1. High-quality protein
Ok, so this protein thing gets talked about a LOT, so much so that you may think it’s just an easy go-to for nutritionists who don’t really want to come up with something new…But the constant recommendation for high-quality protein is due to the fact that it is so super important for every single aspect of health, and thus mental health is absolutely no exception. In fact, it is so important that low protein consumption is directly related to risk for anxiety, as well as other mental and cognitive health issues.
Why is this?
High-quality protein sources (animal proteins such as dairy, eggs, meat and fish) contain an abundance of mood-enhancing minerals and vitamins, including iron, zinc, Vitamin B6, Vitamin B12 and magnesium. However, the thing that protein sources give us that no other food can make up for are the amino acids, as many of these are precursors for neurotransmitters, molecules playing a major role in the signal transmission of feeling states throughout the brain and body. For example, the essential amino acid tryptophan is required for the production of serotonin, a key neurotransmitter when it comes to positive mood and coping with stress. The amino acid tyrosine is required for dopamine production, and glutamate and glycine function as neurotransmitters exactly as they are, although they perform opposite functions. Glutamate is required for excitation and action, and glycine for calming and relaxation. These must be in balance for optimal mental health.

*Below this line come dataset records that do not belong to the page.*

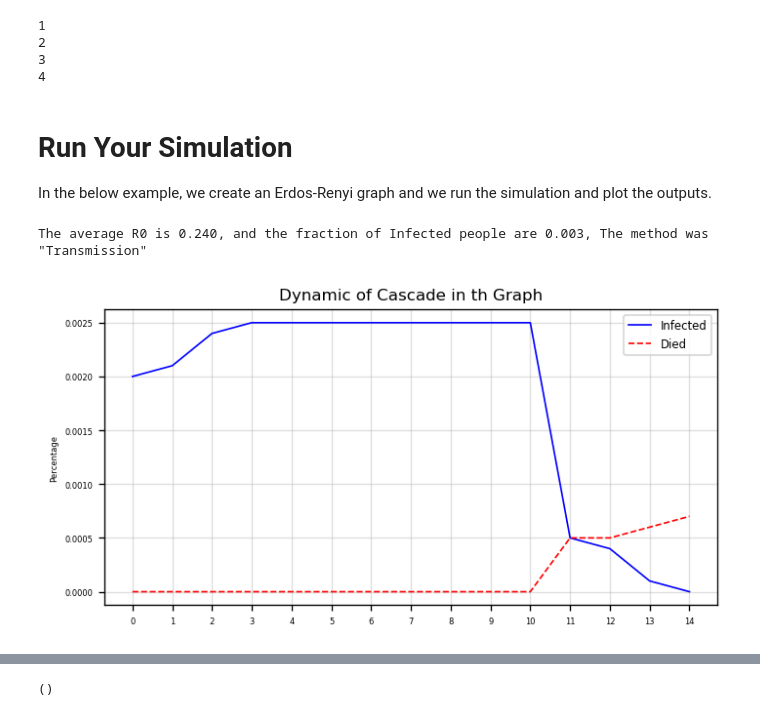
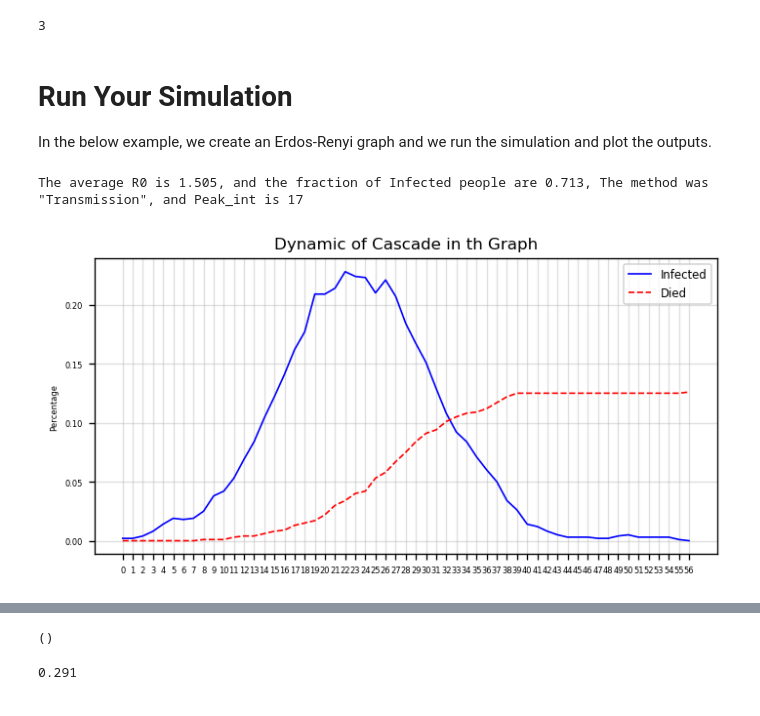
Before and after one commit to MahdiShahrabi/COVID19-Simulation, a Jupyter notebook: Time Dimension/Time_Simulation.ipynb, the cells around one changed output, grey strips where cells are left out. Saved outputs shown, nothing was run; the diff lists cells and outputs as text; code cells hidden in the pictures.

Commit message:
Function updates
1- Updating output of function simulate timing!

2- Creating  the random phase of function TimePolicy.

```diff
--- a/Time Dimension/Time_Simulation.ipynb
+++ b/Time Dimension/Time_Simulation.ipynb
@@ -27,16 +46,0 @@ Nodes_list = list(Nodes_dict)
-# %%
-def TimePolicy_generator(Graph,Maximum_Time=10000,group_num = 2,
-    method = {'random':{'name'}}):
-
-    # Size of Graph
-    lng = Graph.number_of_nodes()
-
-    # # Setting Node Attributes
-    # node_weight = dict(zip(Graph.nodes(),[random.randrange(10,20) for x in range(lng)]))
-    # nx.set_node_attributes(Graph,node_weight,'test')
-
-    Nodes_dict =  dict(Graph.nodes(data=True))
-    Nodes_list = list(Nodes_dict)
-
-    if method is 'random':
-        # Assigning groups
@@ -325,14 +399,11 @@ def Simulate_SIR_Time (Graph,Maximum_Time=100,Seasons=[50,100,150,200],P_seasons
     return(OUT)
-# %%
-a = set([1,2,3]).intersection(set([2,4,3,2]))
-b = {1:10,2:20,3:30,4:40}
-for x,y in b.items():
-    print(x)
-# %% [output]
-1
-2
-3
-4
+# %%
+a = [1,1,1,2,1,1,1]
+Peak = max(a)
+t_peak = a.index(Peak)
+t_peak
+# %% [output]
+3
 # %% [markdown]
 # **Run Your Simulation**
 
@@ -340,22 +411,19 @@ In the below example, we create an Erdos-Renyi graph and we run the simulation a
 # %%
 %%time
 # Example
-n = 10000
+n = 1000
 d = 20
 G = nx.erdos_renyi_graph(n,d/n)
-edge_weight = dict(zip(G.edges(),[uniform(0.01,0.1) for x in range(len(G.edges()))]))
+edge_weight = dict(zip(G.edges(),[uniform(0.01,0.5) for x in range(len(G.edges()))]))
 nx.set_edge_attributes(G,edge_weight,'weight')
 
 method = 'Transmission'
-out = Simulate_SIR_Time (deepcopy(G),Maximum_Time=10000,Seasons=[20,40,60,80],P_seasons = [1,1,1,1],
-                   Seeds = generateRandSeed(20,G), n_dr=10, q_die=0.2, n_s=2, q_s=0.3, how=method,
-                        time_policy={'mode':'stochastic','p':0.3,'group_num':2,'method':'random'})
+out = Simulate_SIR_Time (deepcopy(G),Maximum_Time=100,Seasons=[20,40,60,80],P_seasons = [1,1,1,1],
+                   Seeds = generateRandSeed(2,G), n_dr=5, q_die=0.2, n_s=4, q_s=0.3, how=method,
+                        time_policy={'mode':'stochastic','p':0.3,'group_num':2,'method':'random'},pnt=False)
 
-print('The average R0 is {:0.3f}, and the fraction of Infected people are {:0.3f}, The method was "{}"'.format(out[2],out[3],method))
-data = out[0]
-data['Rt'] = 0
-data['Rt'].iloc[1:] = out[4]
-plot_simulation_output(Graphsize=G.number_of_nodes(),data = data,module=['Infected','Died'])
+print('The average R0 is {:0.3f}, and the fraction of Infected people are {:0.3f}, The method was "{}", and Peak_int is {}'.format(out['R0'],out['Cascade'],method,out['Peak_int']))
+plot_simulation_output(Graphsize=G.number_of_nodes(),data = out,module=['Infected','Died'])
 # %% [output]
-The average R0 is 0.240, and the fraction of Infected people are 0.003, The method was "Transmission"
+The average R0 is 1.505, and the fraction of Infected people are 0.713, The method was "Transmission", and Peak_int is 17
-[figure, old version]
+[figure, new version]
@@ -363 +431,5 @@ Wall time: 24.1 s
 ()
+# %%
+out['Peak']
+# %% [output]
+0.291
```
Also changed, not shown: parts of 6 cells of this notebook, 1 other file.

Since protein is required for so many different functions throughout the body, and large amounts are used to build and maintain muscle mass and organ health, it is not uncommon for neurotransmitter synthesis to be less than optimal in a low quality/refined food diet. High-quality protein sources provide ALL the amino acids, at levels that support all the many roles of protein and the amino acids in the body. As mentioned in Part 1. of this two-part series, at least 1.2 g per kg body weight per day is necessary to support optimal health, and this requirement increases for active or older individuals. Soy protein also provides the amino acids at high levels but does not supply the minerals and vitamins that animal proteins do, particularly Vitamin B12.
Vitamin B12 has its own link to mental health, with deficiencies found in issues such as depression and dementia. If you are vegan, or a vegetarian who has a low intake of dairy and/or eggs, it is essential to supplement with Vitamin B12.
2. Collagen or glycine
Collagen is a type of protein that is high in the amino acid glycine, which, as a I mentioned above, is a neurotransmitter with roles in calming and relaxation – it is an inhibitory neurotransmitter, and has shown promise in the treatment of mental health disorders such as OCD, and is also a sleep aid. Glycine can be taken as a powdered supplement (take around 3 g or 1 tsp per dose, with up to 3 doses per day), but this amount of glycine is also provided in around 10 g of collagen, and when you take it as collagen, you are getting all the other benefits of collagen, such as joint and skin health.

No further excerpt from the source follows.